DATA PROVIDED:

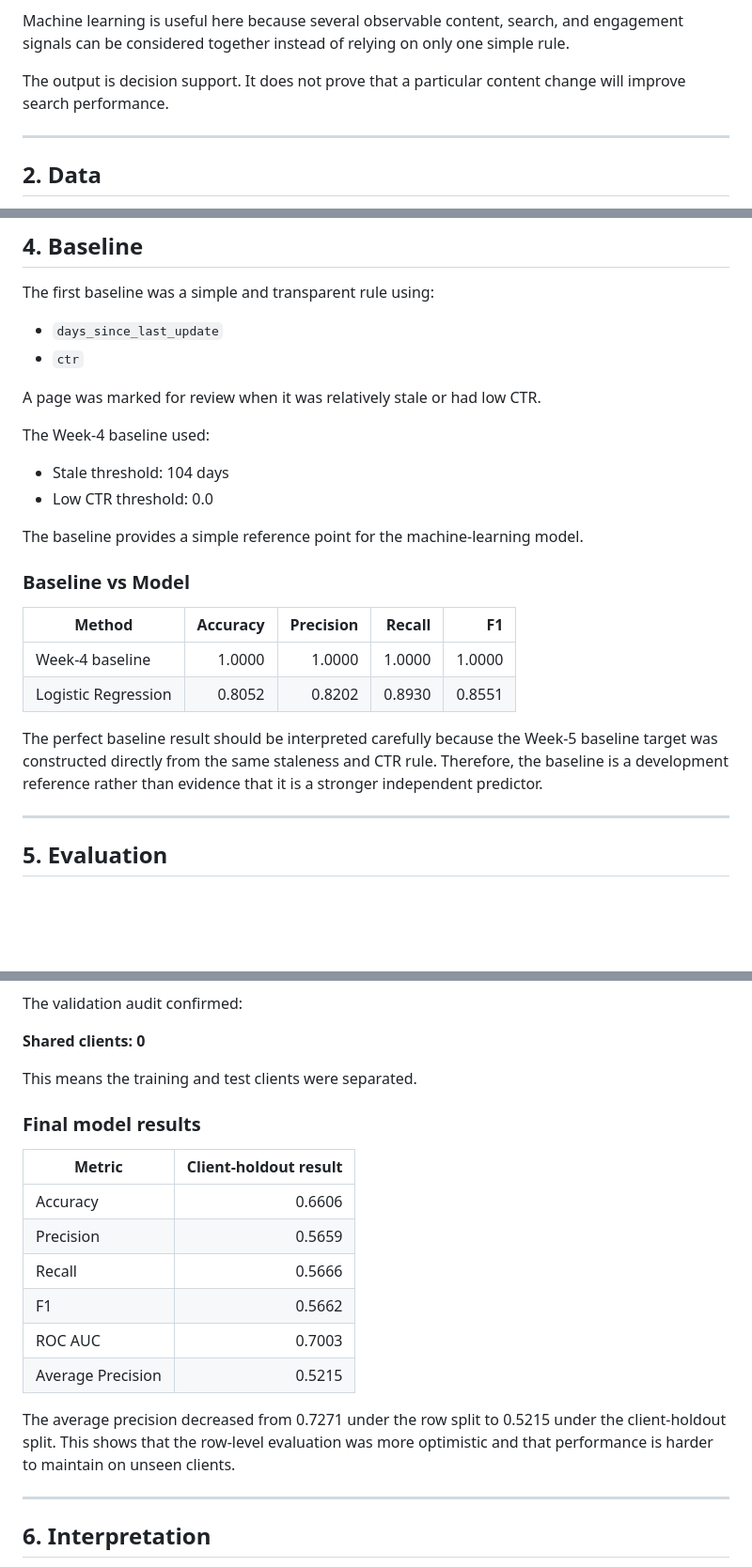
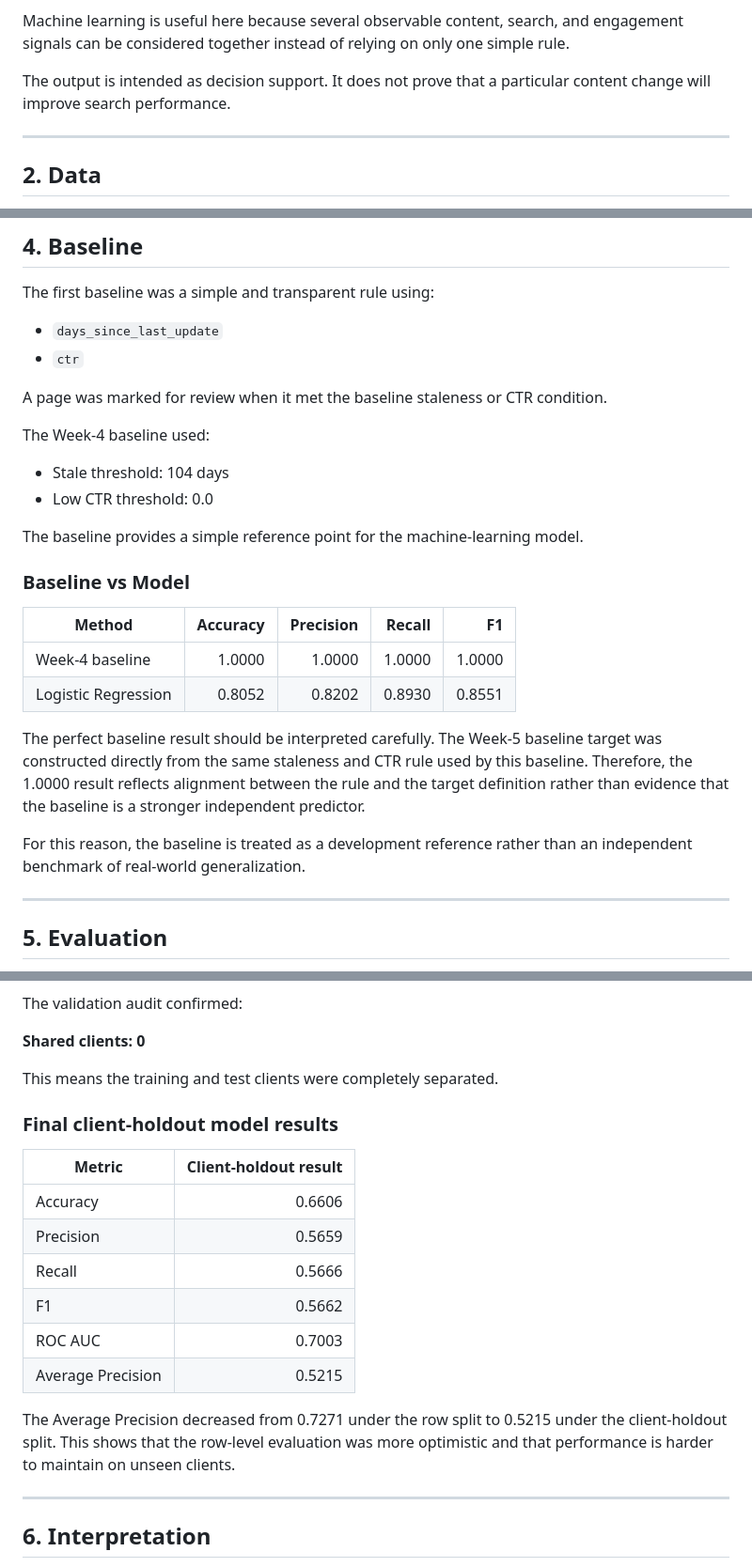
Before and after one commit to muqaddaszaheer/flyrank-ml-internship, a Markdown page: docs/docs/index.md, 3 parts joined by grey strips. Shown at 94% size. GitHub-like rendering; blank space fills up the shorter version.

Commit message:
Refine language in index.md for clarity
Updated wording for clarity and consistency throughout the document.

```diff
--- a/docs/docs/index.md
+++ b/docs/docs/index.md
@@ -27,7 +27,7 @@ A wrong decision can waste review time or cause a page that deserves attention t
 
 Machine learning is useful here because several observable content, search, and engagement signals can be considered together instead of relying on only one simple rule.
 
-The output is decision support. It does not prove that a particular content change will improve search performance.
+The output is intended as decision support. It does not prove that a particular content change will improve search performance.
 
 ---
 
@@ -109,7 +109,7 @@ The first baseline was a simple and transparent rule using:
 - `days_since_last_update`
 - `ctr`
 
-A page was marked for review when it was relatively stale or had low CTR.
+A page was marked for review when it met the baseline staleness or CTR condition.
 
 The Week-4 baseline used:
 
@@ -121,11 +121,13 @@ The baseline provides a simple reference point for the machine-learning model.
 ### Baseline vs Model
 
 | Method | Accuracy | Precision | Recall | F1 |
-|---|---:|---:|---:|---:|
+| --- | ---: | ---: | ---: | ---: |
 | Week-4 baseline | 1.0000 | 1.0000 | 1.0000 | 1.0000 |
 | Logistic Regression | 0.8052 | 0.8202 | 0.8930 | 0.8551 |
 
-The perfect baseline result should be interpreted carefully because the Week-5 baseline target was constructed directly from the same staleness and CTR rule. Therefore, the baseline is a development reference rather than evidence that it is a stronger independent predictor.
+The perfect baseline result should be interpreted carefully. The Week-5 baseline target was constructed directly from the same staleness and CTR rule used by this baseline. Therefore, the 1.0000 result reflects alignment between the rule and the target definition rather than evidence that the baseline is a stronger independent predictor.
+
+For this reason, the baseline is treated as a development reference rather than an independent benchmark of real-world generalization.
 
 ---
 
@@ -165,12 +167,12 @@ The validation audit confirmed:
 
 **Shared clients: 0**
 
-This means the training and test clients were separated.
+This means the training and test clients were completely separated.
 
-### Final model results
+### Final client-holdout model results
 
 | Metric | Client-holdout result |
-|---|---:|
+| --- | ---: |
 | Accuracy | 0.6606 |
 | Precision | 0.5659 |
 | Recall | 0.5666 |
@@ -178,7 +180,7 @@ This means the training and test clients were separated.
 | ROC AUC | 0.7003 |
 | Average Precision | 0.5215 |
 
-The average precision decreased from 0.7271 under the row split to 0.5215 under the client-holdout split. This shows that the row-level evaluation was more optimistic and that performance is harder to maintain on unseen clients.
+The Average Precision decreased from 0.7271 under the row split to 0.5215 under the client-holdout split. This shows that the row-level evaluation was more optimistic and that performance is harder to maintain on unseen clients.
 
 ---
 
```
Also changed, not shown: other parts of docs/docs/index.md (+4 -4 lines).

DIRECTIONS FOR THIS TASK: Go through the entries above and copy each line holding the string "carefully".

REPLY TO THE TASK:
-The perfect baseline result should be interpreted carefully because the Week-5 baseline target was constructed directly from the same staleness and CTR rule. Therefore, the baseline is a development reference rather than evidence that it is a stronger independent predictor.
+The perfect baseline result should be interpreted carefully. The Week-5 baseline target was constructed directly from the same staleness and CTR rule used by this baseline. Therefore, the 1.0000 result reflects alignment between the rule and the target definition rather than evidence that the baseline is a stronger independent predictor.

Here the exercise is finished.